By Woody Leonhard
There's a new study (PDF)
that you and your recalcitrant clients should read. Writing for the fourth Usenix Workshop on Large-Scale Exploits and Emergent Threats (LEET '11
) last month, researchers at the University of Leuven and the graduate school at Institut Eurécom started poking around file sharing sites and what they found will raise -- no, curl -- your eyebrows.
Although there are many variations on the theme, file-sharing sites generally have you upload a file, then hand you a URL that other people can use to access the file. You send the URL to your co-workers, family, or 10,000 of your closest friends. They simply pop the URL into a Web browser and download the file.
The study found that many of the most popular sites generate sequential URLs: If your file is located at www.fileshareplace.com/id=123456
, the next file is located at www.fileshareplace.com/id=123457
. The researchers put together a little crawler that poked at sequential URLs and downloaded whatever it could find. Online data Dumpster diving, one URL at a time.
The researchers intentionally created a slow crawler, so they wouldn't get knocked off any of the hosting sites. The result? One month of harvesting netted 310,735 unique files, including 27,700 JPEGs, 13,400 ZIPs, 7,000 PDFs, 4,000 DOCs, 1,200 XLSs, and almost 1,000 PPTs. They even came up with a handful of SQL files -- presumably databases sitting there on the file-sharing sites, ripe for the taking.....
But, but, but ... I can hear your users sputter ... but, nobody really goes data Dumpster diving like that, do they?
Well, yes they do. The researchers put honeypot files on all of the file-sharing servers that use sequential URLs. They used different kinds of files -- HTML, EXE, PDF, and DOC files, all of which "phoned home" in various ways, many of them requiring the user to knowingly click to allow the interaction. They didn't post or otherwise identify the URLs involved.
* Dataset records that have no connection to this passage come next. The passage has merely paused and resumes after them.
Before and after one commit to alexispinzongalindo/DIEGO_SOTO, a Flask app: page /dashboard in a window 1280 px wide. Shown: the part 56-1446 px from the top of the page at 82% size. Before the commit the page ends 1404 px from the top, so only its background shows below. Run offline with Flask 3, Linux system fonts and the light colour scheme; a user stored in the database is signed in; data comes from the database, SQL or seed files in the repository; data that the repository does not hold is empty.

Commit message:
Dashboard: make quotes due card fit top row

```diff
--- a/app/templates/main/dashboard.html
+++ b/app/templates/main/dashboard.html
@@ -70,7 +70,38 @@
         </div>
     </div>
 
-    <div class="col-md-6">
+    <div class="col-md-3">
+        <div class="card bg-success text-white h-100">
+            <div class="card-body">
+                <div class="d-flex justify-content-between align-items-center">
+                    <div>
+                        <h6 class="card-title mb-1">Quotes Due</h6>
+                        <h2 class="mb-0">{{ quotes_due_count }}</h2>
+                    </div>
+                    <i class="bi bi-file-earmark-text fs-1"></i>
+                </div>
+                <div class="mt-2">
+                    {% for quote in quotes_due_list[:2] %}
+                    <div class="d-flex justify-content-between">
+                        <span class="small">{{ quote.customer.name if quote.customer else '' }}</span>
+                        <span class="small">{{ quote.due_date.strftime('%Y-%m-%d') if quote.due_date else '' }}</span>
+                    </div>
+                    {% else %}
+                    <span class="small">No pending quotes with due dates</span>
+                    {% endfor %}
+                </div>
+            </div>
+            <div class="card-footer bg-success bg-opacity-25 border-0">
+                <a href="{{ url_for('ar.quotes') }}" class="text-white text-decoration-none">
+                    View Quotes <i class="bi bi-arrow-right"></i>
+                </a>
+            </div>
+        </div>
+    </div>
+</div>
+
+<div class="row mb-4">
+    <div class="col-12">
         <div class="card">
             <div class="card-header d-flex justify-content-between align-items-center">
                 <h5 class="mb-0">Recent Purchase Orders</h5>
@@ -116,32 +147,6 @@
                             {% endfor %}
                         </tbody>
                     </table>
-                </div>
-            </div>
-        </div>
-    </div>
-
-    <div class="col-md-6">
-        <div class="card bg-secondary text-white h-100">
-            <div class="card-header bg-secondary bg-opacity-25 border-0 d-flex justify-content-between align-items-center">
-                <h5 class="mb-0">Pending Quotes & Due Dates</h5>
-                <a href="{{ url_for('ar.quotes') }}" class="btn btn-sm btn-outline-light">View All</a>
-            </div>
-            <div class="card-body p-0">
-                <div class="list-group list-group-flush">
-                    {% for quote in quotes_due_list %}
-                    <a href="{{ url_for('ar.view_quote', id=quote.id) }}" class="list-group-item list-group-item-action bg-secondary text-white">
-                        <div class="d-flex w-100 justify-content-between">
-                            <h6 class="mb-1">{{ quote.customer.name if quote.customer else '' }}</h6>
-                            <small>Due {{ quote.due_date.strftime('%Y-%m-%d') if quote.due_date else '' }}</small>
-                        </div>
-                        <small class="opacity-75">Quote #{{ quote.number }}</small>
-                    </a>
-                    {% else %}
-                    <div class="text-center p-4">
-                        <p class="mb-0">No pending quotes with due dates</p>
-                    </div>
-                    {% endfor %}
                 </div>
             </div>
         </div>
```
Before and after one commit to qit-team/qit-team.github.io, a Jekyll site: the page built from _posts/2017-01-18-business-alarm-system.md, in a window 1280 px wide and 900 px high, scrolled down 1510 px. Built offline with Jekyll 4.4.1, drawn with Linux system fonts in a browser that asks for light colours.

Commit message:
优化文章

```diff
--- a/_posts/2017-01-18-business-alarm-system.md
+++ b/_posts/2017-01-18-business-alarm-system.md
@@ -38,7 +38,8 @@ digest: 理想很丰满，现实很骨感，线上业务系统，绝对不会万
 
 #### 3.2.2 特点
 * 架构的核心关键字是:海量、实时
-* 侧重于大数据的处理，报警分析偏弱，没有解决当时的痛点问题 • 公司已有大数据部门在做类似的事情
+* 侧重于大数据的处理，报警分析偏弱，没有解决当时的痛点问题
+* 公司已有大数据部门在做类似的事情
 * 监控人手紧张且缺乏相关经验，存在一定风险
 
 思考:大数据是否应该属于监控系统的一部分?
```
In a one-month trial, 275 files phoned home, from 80 unique IP addresses. Half of the honeypotted IPs were in Russia, 25 percent in Ukraine, but the other 25 percent came from all over, including the U.S., U.K., Europe, and the Middle East. There's no question that people all over the world are actively Dumpster diving in file-sharing services.